One of my quotes to live by was uttered by Horace Mann: “Be ashamed to die until you have won some victory for humanity.” I see being a scientist and an educator as fulfilling part of that statement. By the way, I learned of that quote from an episode of The Twilight Zone, and I want it on my tombstone.

Why do people try to draw you out on your religious beliefs?
I never volunteer any comments about religion or God ever because I don’t pontificate. If you ask, I’ll tell you. We live in an hour of pundits, where their opinion is what they want you to adopt. They will take some opinion I have, lead with some clickbait headline, and say, “If Tyson has his way, he would have you doing this.” No! I don’t care! Apparently, this is what’s become of the contest of ideas. They think any opinion of a famous person is something worth imposing upon other people.

How do you engage with people who deny scientific evidence?
I don’t engage them. There are several reasons: A debate implies that you could win or lose. Science has nothing to do with anybody’s charisma or even how well they argue; it has to do with how good the data are. I’ve prioritized education so that you don’t have to attend a debate to learn what is true and what is not about this world.

Are you optimistic about where we’re headed on race in this country?
Take Ferguson, for example. There was a day when that shooting wouldn’t have risen past the local news, but now a police officer shoots an unarmed person and it is in headlines across the country — that’s progress, in its own perverse way. I’ll paraphrase Churchill here: “Whether or not it’s the beginning of the end, it’s certainly the end of the beginning.”

When is it appropriate for someone to moonwalk?
It is way harder than it looks, so I think anyone who can moonwalk should moonwalk as often as they can, because it looks great and it’s an homage to Michael Jackson. And it’s named after another cosmic object, and I’m a fan of anything named after cosmic objects.

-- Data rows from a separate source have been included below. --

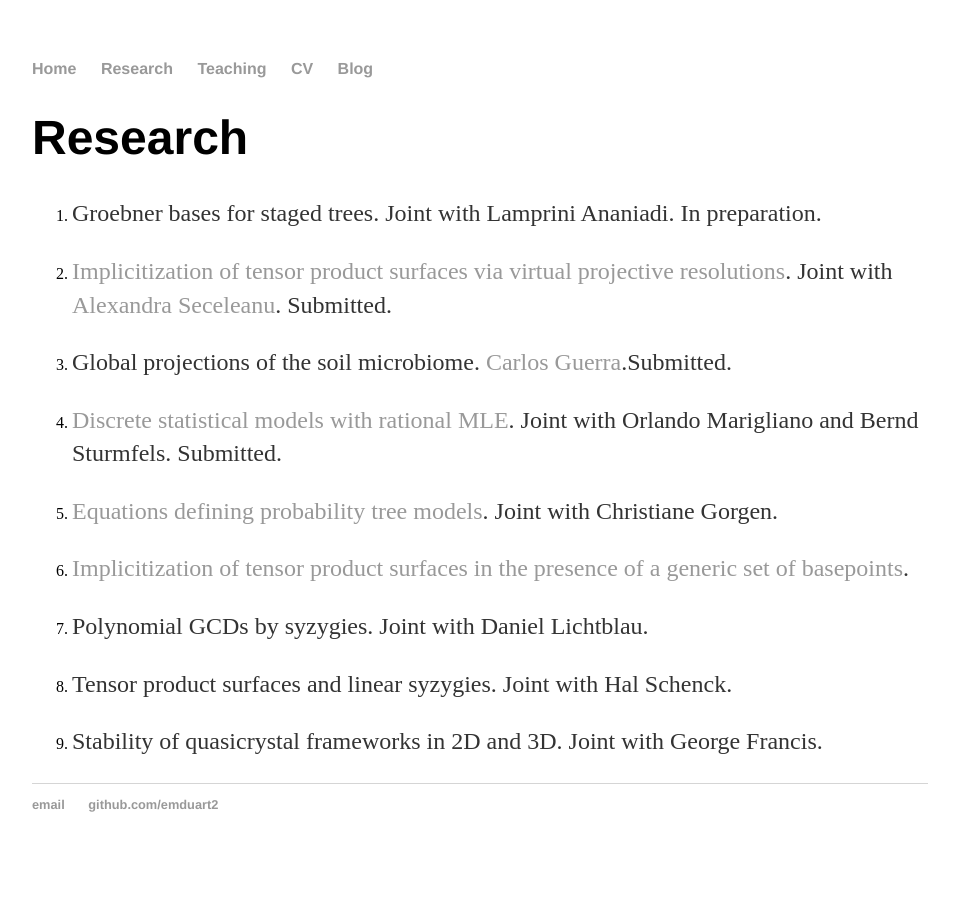
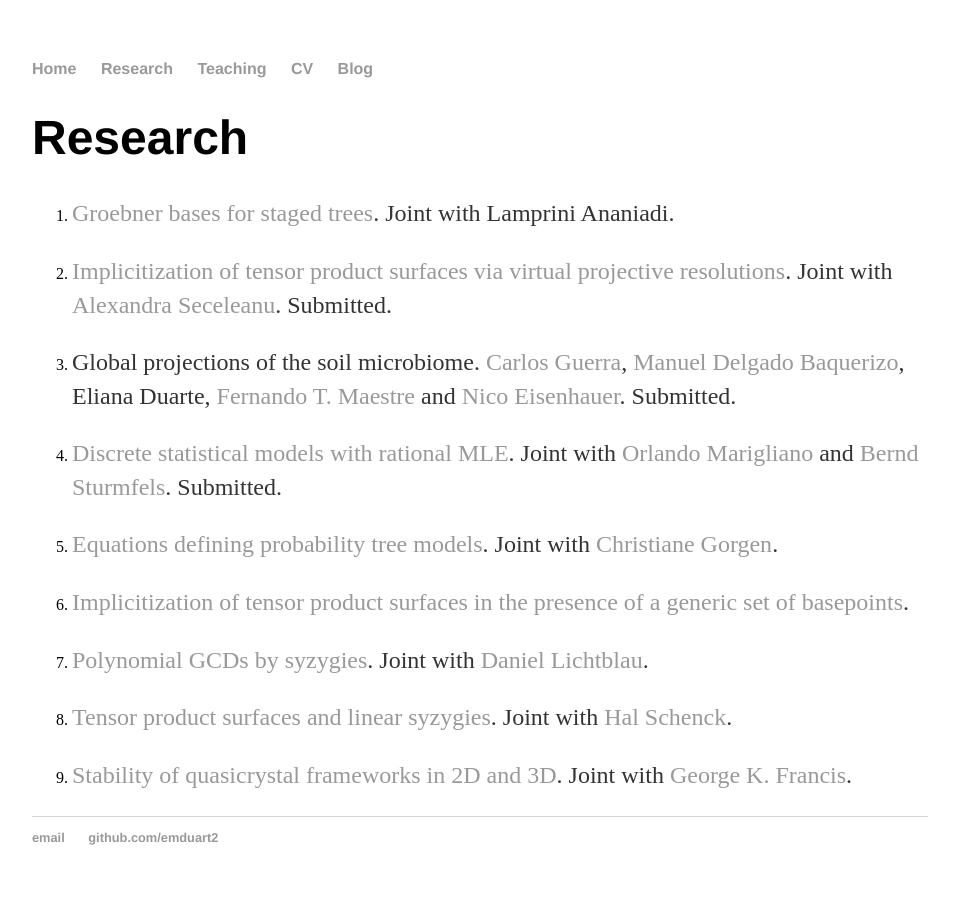
Before and after one commit to emduart2/emduart2.github.io, a Jekyll site: the page built from about/index.md, in a window 1280 px wide. Shown: the whole page, without its empty margins (160-1119 px from the left). Built offline with Jekyll 4.4.1, drawn with Linux system fonts in a browser that asks for light colours.

```diff
--- a/about/index.md
+++ b/about/index.md
@@ -5,21 +5,23 @@ title: Research
 
 # Research
 
-1. Groebner bases for staged trees. Joint with Lamprini Ananiadi. In preparation.
+1. [Groebner bases for staged trees](https://arxiv.org/abs/1910.02721). Joint with Lamprini Ananiadi.
 
 1. [Implicitization of tensor product surfaces via virtual projective resolutions](https://arxiv.org/abs/1908.02086).
    Joint with [Alexandra Seceleanu](https://www.math.unl.edu/~aseceleanu2/). Submitted.
 
-1. Global projections of the soil microbiome. [Carlos Guerra](https://scholar.google.pt/citations?user=0stRyvUAAAAJ&hl=en).Submitted.
+1. Global projections of the soil microbiome. [Carlos Guerra](https://scholar.google.pt/citations?user=0stRyvUAAAAJ&hl=en), [Manuel Delgado Baquerizo](https://scholar.google.com/citations?user=oxRf6bEAAAAJ&hl=en), Eliana Duarte, [Fernando T. Maestre](http://maestrelab.com/en/">Fernando T. Maestre)
+and [Nico Eisenhauer](https://www.idiv.de/en/groups_and_people/employees/details/eshow/eisenhauer_nico.html). Submitted.
 
-1. [Discrete statistical models with rational MLE](https://arxiv.org/abs/1903.06110). Joint with Orlando Marigliano and Bernd Sturmfels. Submitted.
+1. [Discrete statistical models with rational MLE](https://arxiv.org/abs/1903.06110). Joint with [Orlando Marigliano](https://orlandomarigliano.wordpress.com)
+and [Bernd Sturmfels](https://math.berkeley.edu/~bernd/). Submitted.
 
-1. [Equations defining probability tree models](https://www.sciencedirect.com/science/article/abs/pii/S0747717119300379). Joint with Christiane Gorgen.
+1. [Equations defining probability tree models](https://www.sciencedirect.com/science/article/abs/pii/S0747717119300379). Joint with [Christiane Gorgen](https://sites.google.com/view/goergen).
 
 1. [Implicitization of tensor product surfaces in the presence of a generic set of basepoints](https://arxiv.org/abs/1610.03820).
 
-1. Polynomial GCDs by syzygies. Joint with Daniel Lichtblau.
+1. [Polynomial GCDs by syzygies](https://ieeexplore.ieee.org/document/7829593). Joint with [Daniel Lichtblau](https://community.wolfram.com/web/danl).
 
-1. Tensor product surfaces and linear syzygies. Joint with Hal Schenck.
+1. [Tensor product surfaces and linear syzygies](https://arxiv.org/abs/1402.6751). Joint with [Hal Schenck](https://orion.math.iastate.edu/hschenck/).
 
-1. Stability of quasicrystal frameworks in 2D and 3D. Joint with George Francis.
+1. [Stability of quasicrystal frameworks in 2D and 3D](http://new.math.uiuc.edu/quasistable/DuarteFrancisSeville1may13.pdf). Joint with [George K. Francis](http://new.math.uiuc.edu).
```
Also changed, not shown: teaching/index.md (+2 -0 lines), teaching/sevenLectures2019.md (added, +20 -0 lines).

How can America become a leader in science again?
I’m working on that.

Neil deGrasse Tyson is an astrophysicist, host of StarTalk on National Geographic Channel, and director of the American Museum of Natural History’s Hayden Planetarium in New York City.